- As animals that completed most of their evolution during the Paleozoic Era, modern horseshoe crabs are very unusual creatures compared to most modern marine life.
- Their whole body is covered by a hard, shell-like carapace that is shed each year during molting.
- They respire through book gills located behind their legs but can live for up to 4 days out of the water as long as the gills are kept wet.
- Their mouths are surrounded by their twelve legs, of which the smallest pair is dedicated to sweeping food into the mouth. They eat algae, clams, crustaceans, worms, and other animals by crushing hard food between their legs before passing it to their mouths and gizzards for further grinding.
- The five larger pairs of legs are used for walking and swimming. Horseshoe crabs swim upside down at up to 0.3 miles (0.5 kilometers) per hour with their body at an angle of about 30 degrees, carapace headed forward to plow through the water.
- The tail, known as a telson, is long and straight, serving as a rudder during swimming and as a lever to help right the animal if it flips upside-down on land.
- Horseshoe crabs have two compound eyes with around 1000 photoreceptor units each and another pair of eyes that can see both the visible spectrum and ultraviolet light. They have several other rudimentary eyes that are simple photoreceptors, including some on their tail.
- They are extremely light sensitive. Their rods and cones are 100 times the size of those in humans, making their eyes a million times more sensitive to light at night than during the day.
- In the wild, horseshoe crabs live for 20 to 40 years. Adults of the North American species can weigh about 10 lb (4.5 kg) with bodies that are 1 ft (30 cm) in diameter with a foot-long telson.
- In the closed circulatory system of humans, iron-based hemoglobin carries oxygen to tissues and organs through closed blood vessels. But horseshoe crabs have primitive open circulatory systems, which distribute a blood-like substance called hemolymph.
- A protein called hemocyanin is suspended in the hemolymph and carries oxygen to the horseshoe crab’s tissues. The hemocyanin is copper-based, which gives oxygenated hemolymph a blue color. This is because when copper atoms are exposed to oxygen, they turn blue. Our blood is red for a similar reason—iron becomes bright red when exposed to oxygen.
- Instead of closed blood vessels that supply blood to their tissues, horseshoe crabs have circulatory sinuses that bathe their tissues directly in blood.
- It would be fatal to the horseshoe crab if the pathogens so abundant in coastal waters were to breach these sinuses. So Limulidae developed an immune response to certain types of both live bacteria and the endotoxins released when these bacteria die and disintegrate.
- When these materials are detected in the horseshoe crab’s system, nearby amoebocytes immediately eject granules that cause the blue blood to coagulate instantly, surrounding the foreign cells and sealing any leaks in the circulatory system with a thick gel.
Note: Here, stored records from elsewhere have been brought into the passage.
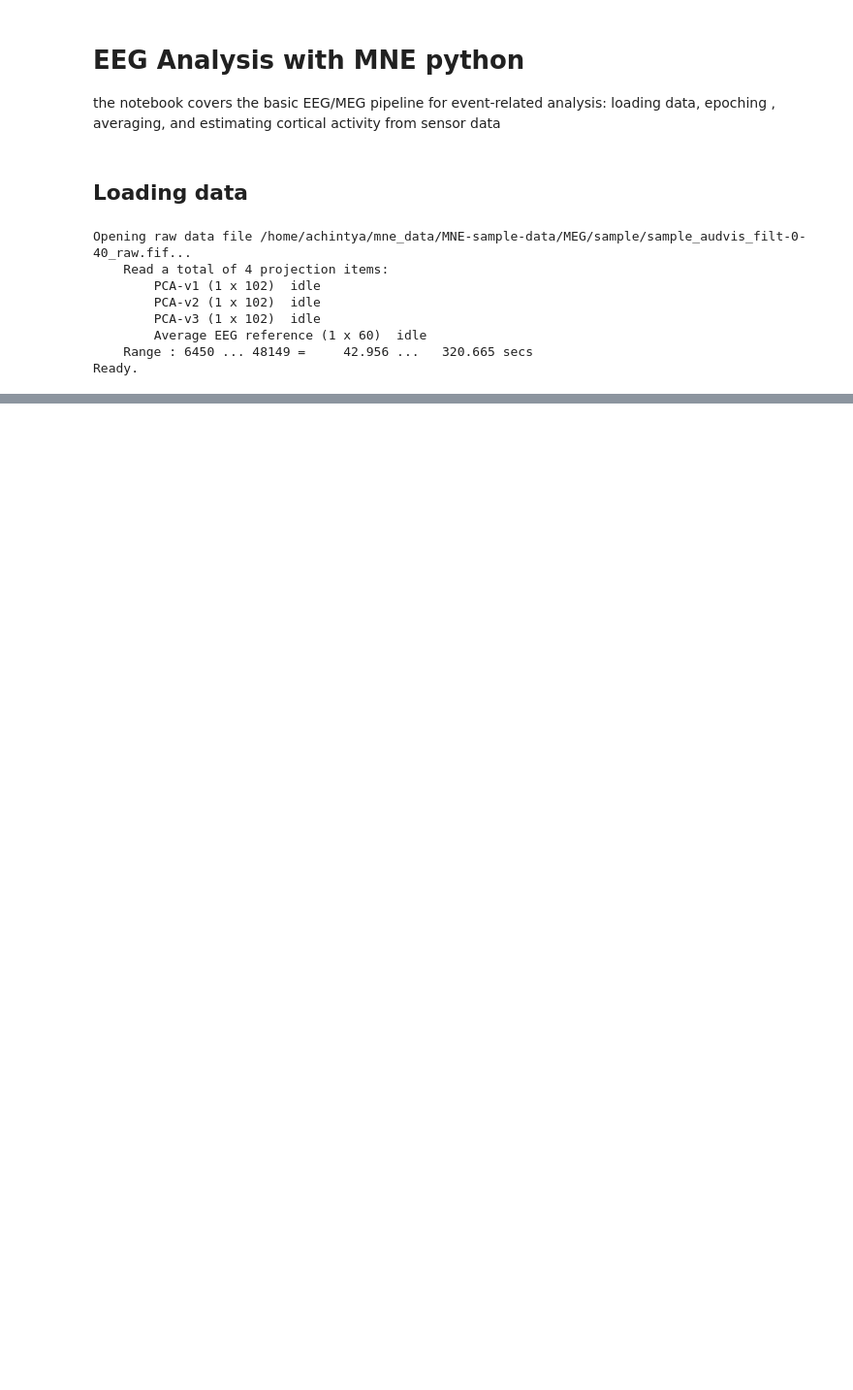
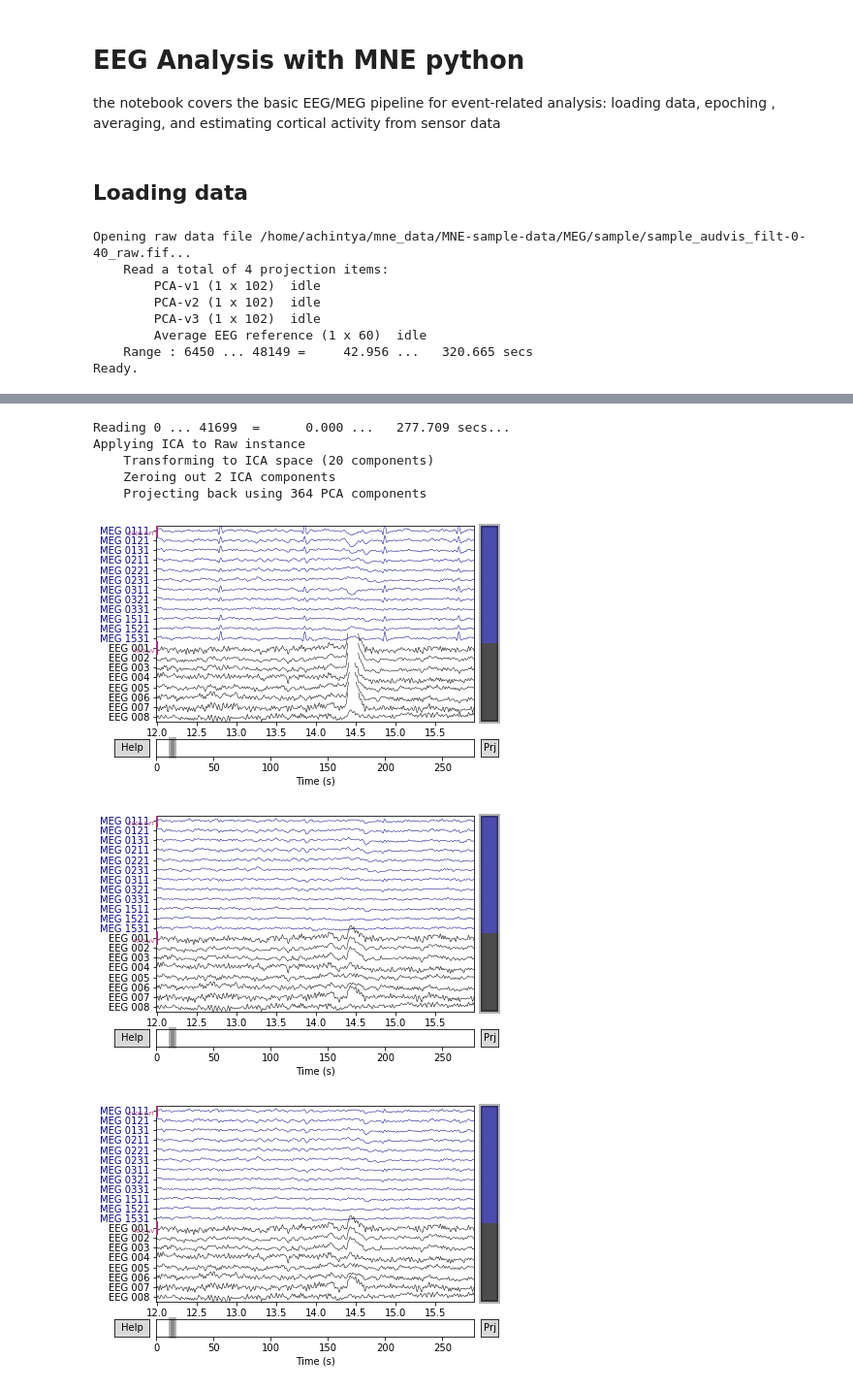
Before and after one commit to AchintyaX/EEG_Analysis, a Jupyter notebook: EEG_signal_processing.ipynb, the cells around one changed output, grey strips where cells are left out. Shown: that part at 97% size. Saved outputs shown, nothing was run; the diff lists cells and outputs as text; code cells hidden in the pictures; blank space fills up the shorter version.

```diff
--- a/EEG_signal_processing.ipynb
+++ b/EEG_signal_processing.ipynb
@@ -24,0 +108,25 @@ Ready.
+# %%
+# When we are confident about the components we want to remove, we pass them
+# as exclude parameter and then aply the ICA to the raw signal
+
+orig_raw = raw.copy()
+raw.load_data()
+ica.apply(raw)
+
+# show some frontal channels to clearly illustrate the artifact removal
+chs = ['MEG 0111', 'MEG 0121', 'MEG 0131', 'MEG 0211', 'MEG 0221', 'MEG 0231',
+       'MEG 0311', 'MEG 0321', 'MEG 0331', 'MEG 1511', 'MEG 1521', 'MEG 1531',
+       'EEG 001', 'EEG 002', 'EEG 003', 'EEG 004', 'EEG 005', 'EEG 006',
+       'EEG 007', 'EEG 008']
+chan_idxs = [raw.ch_names.index(ch) for ch in chs]
+orig_raw.plot(order=chan_idxs, start=12, duration=4)
+raw.plot(order=chan_idxs, start=12, duration=4)
+# %% [output]
+Reading 0 ... 41699  =      0.000 ...   277.709 secs...
+Applying ICA to Raw instance
+    Transforming to ICA space (20 components)
+    Zeroing out 2 ICA components
+    Projecting back using 364 PCA components
+[figure, added]
+[figure, added]
+[figure, added]
```
Also changed, not shown: parts of 10 cells of this notebook.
The gel serves as a scab-like barrier that holds even in the event a limb is severed.
- This has important implications for human health, as we will describe in another EarthDate episode.
References: Horseshoe Crabs: Living Fossils
Contributors: Juli Hennings, Harry Lynch